A Review of: A Statement of the Claims of Charles F. Jackson, M.D., to the Discovery of the Applicability of Sulphuric Ether to the Prevention of Pain in Surgical Operations.  By Martin Gay, M.D.  Boston: David Clapp.  1847.  8vo.  pp. 29 and xviii.

Taken from Brownson's Quarterly Review, October 1847.
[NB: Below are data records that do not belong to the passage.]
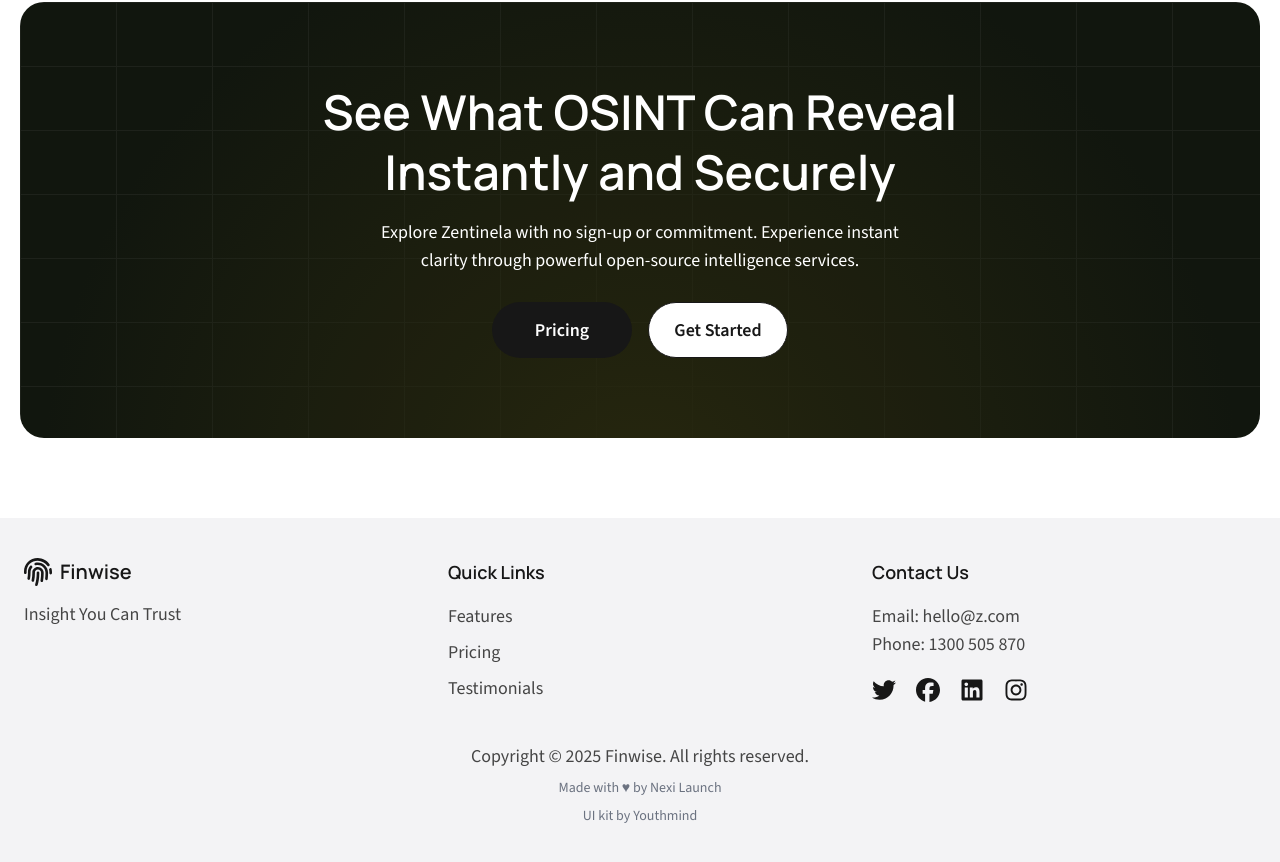
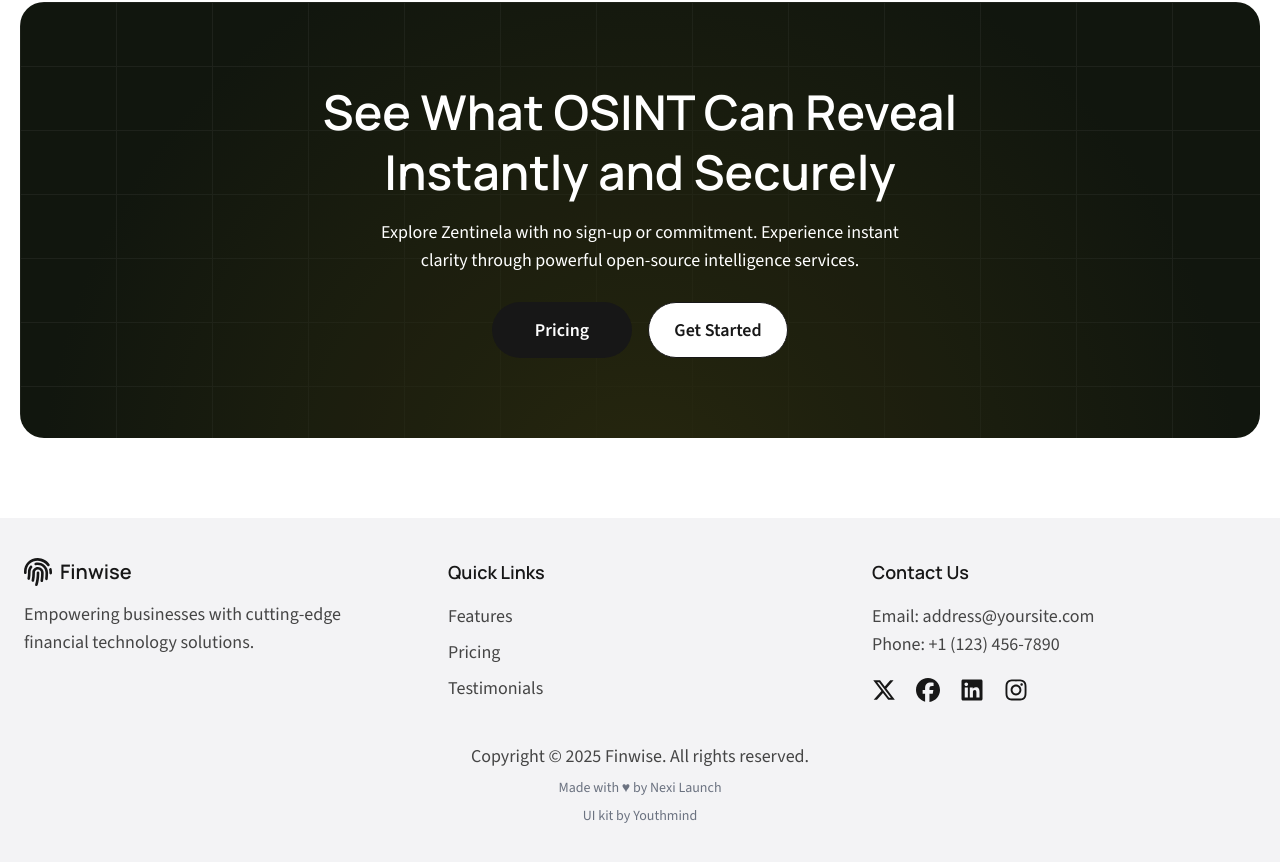
Before and after one commit to Cavianto/sentinela, a Next.js app: page / in a window 1280 px wide. Shown: the part 6362-7224 px from the top of the page. Built offline with nearby package versions, Linux system fonts and the light colour scheme.

Commit message:
Update footer.ts

```diff
--- a/src/data/footer.ts
+++ b/src/data/footer.ts
@@ -7,7 +7,7 @@ export const footerDetails: {
     telephone: string;
     socials: ISocials;
 } = {
-    subheading: "Insight You Can Trust",
+    subheading: "Empowering businesses with cutting-edge financial technology solutions.",
     quickLinks: [
         {
             text: "Features",
@@ -22,12 +22,11 @@ export const footerDetails: {
             url: "#testimonials"
         }
     ],
-    email: 'hello@z.com',
-    telephone: '1300 505 870',
+    email: 'address@yoursite.com',
+    telephone: '+1 (123) 456-7890',
     socials: {
         // github: 'https://github.com',
-        // x: 'https://twitter.com/x',
-        twitter: 'https://twitter.com/Twitter',
+        x: 'https://twitter.com/Twitter', // Changed from twitter to x
         facebook: 'https://facebook.com',
         // youtube: 'https://youtube.com',
         linkedin: 'https://www.linkedin.com',
```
So far as we can judge, this pamphlet fully vindicates the claim of Dr. Jackson to the discovery of the applicability of sulphuric ether to the prevention of pain in surgical operations.  Dr. Jackson is an honorable man, and utterly incapable of claiming such discovery, if he is not entitled to it.  The statement made by Dr. Gay, and the testimony he introduces, are perfectly conclusive, and set the matter at rest.  There is only one point on which there is any room for regret.  Dr. Jackson was wrong, and he admits it, in suffering his name to appear with that of Dr. Morton, as an applicant for a patent.  We believe him, when he says it was not for the sake of pecuniary profit, but to prevent Dr. Morton from robbing him of the whole honor of the discovery; but he should not have yielded.  A similar statement to the one now published would, at any time, have vindicated his claim before the public.  Such a discovery should not have been patented; and if Dr. Morton was unwilling the afflicted should be relieved without putting money into his, Morton's, pocket, he should have suffered him to enjoy alone the honor of such meanness and inhumanity.  We know nothing of Dr. Morton but the fact of his wishing to keep the discovery a secret, and secure to himself the monopoly of it; and that is all we wish to know of him.  Of the value of the discovery itself there can, we think, be little doubt.  Its being patented made us, we own, distrust it; but the testimony to its efficacy is so ample, and from such reliable sources, that the question really appears to us no longer debatable; and in its discovery, unless something should appear, not now apprehensible, we must believe Dr. Jackson has proved himself a real benefactor of the afflicted.  The public cannot fail, ultimately, to regard him as such; and Dr. Morton's claims will also, we trust, be treated as they deserve.